If I've learned anything over my career thus far, it's that we come up with the stupidest excuses to not do something.
To be clear, we often devise dumb excuses to do things, too. But no excuse for why we've done something can top the hogwash we use to explain why we didn't do something else.
Ultimately, our excuses boil down to three categories.
Often we allege we needed someone else's permission to do something and, because we didn't have it, that task was impossible. The reality is quite different. Often, when permission is required, it's only ever granted to those who explicitly request it.
If you never step up and offer to do something, no one will assume you're willing to do it.
I assumed for the longest time that starting a business would be too difficult an accomplishment for someone under 30 to do. My advisors told me I was too young. They told me I wouldn't be successful. While appealing for help filling out my first state filing forms, advisors actively discouraged me from applying for a business license.
I didn't need their permission.
The state granted my business registration and I've been a business owner now for over 6 years.[ref]The business is small and in no way accounts for the bulk of my income, but it's something that's wholly mine.[/ref] All it took was moving forward without the naive assumption that I needed someone else's blessing to pursue my dream.
When I was still dating, someone once told me "if you're single, you're never 'too busy' to do something." They were pointing out that I was the master of my own time and any sense of busy in my schedule was my own creation.
They were completely right.
Even if you're not single, you're still very much the master of your own schedule. Outside of work, you are in complete control of what occupies your time. Sleeping in, watching football, playing Halo - these are all activities you elect to do instead of something else. Saying you're too busy to start a business, blog, learn to cook, exercise, write a letter ... it's a lie.
You often don't know what you don't know until you push the edges of your knowledge. When you do discover a hole in what you know, filling it in with useful information is a matter of will.
You can buy a book to learn a programming language. You can find an instructor to learn a foreign language. You can take a martial arts class. You can learn to shoot and hunt. You can learn to drive.
You can learn.

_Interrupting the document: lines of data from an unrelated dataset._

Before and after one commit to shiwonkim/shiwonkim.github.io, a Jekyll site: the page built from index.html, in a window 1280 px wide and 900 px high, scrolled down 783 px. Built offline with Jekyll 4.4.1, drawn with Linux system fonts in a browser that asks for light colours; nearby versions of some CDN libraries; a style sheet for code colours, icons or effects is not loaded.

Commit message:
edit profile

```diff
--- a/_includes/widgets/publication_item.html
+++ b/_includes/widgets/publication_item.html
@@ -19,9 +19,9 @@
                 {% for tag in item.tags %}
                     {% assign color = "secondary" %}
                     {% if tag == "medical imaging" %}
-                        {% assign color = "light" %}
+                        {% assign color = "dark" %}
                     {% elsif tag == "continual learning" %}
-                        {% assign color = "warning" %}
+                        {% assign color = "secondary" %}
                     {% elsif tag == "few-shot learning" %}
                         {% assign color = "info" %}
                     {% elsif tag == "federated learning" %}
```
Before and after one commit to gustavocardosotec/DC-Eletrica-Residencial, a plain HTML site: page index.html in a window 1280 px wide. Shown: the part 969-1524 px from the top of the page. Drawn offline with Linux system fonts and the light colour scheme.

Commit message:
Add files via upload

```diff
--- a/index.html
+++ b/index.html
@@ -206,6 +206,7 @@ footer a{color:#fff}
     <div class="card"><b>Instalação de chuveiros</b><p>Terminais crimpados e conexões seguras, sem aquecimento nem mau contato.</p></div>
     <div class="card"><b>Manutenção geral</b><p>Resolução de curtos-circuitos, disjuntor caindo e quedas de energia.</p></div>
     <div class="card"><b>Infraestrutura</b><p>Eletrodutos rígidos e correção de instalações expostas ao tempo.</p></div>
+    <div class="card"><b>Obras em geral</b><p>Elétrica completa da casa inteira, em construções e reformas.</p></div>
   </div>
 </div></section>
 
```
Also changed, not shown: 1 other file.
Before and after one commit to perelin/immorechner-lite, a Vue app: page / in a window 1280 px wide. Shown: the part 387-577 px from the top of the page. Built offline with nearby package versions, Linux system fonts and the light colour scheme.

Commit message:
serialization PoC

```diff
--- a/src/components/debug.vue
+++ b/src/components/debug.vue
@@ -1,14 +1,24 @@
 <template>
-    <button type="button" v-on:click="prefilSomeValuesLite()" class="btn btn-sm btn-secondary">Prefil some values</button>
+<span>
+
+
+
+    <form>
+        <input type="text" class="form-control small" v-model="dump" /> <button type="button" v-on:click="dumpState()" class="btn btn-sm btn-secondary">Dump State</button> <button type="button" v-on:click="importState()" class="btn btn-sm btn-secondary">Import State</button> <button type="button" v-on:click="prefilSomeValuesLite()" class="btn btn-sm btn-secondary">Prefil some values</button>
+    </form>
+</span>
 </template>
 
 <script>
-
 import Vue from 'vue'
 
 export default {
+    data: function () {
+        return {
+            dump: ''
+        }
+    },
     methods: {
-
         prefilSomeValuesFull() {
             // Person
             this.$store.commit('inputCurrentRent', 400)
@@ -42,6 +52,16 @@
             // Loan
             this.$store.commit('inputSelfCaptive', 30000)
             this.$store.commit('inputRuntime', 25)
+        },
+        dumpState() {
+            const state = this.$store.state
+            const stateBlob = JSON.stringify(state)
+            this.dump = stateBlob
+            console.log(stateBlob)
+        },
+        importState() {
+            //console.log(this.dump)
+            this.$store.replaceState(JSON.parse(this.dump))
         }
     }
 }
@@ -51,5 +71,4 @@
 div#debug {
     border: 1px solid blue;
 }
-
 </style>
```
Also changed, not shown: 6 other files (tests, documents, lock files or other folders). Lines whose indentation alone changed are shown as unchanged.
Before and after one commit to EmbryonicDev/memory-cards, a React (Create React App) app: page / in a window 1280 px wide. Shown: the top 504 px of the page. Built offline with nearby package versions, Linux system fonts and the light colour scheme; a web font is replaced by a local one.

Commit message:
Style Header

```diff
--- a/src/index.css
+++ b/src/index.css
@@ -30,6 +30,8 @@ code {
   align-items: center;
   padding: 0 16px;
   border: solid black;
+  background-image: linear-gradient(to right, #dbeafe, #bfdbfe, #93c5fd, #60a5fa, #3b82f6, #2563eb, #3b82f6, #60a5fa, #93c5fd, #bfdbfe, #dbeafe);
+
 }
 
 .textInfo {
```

There is no limit to what you're capable of. You don't need my or anyone else's permission to live your dreams or change the world. Even if you are busy with work or family or have other demands on your time, setting aside just fifteen minutes each day can change your life. Even if you don't know how to do something, you can find a guide or mentor to help teach you.
So what's really holding you back from chasing your dreams?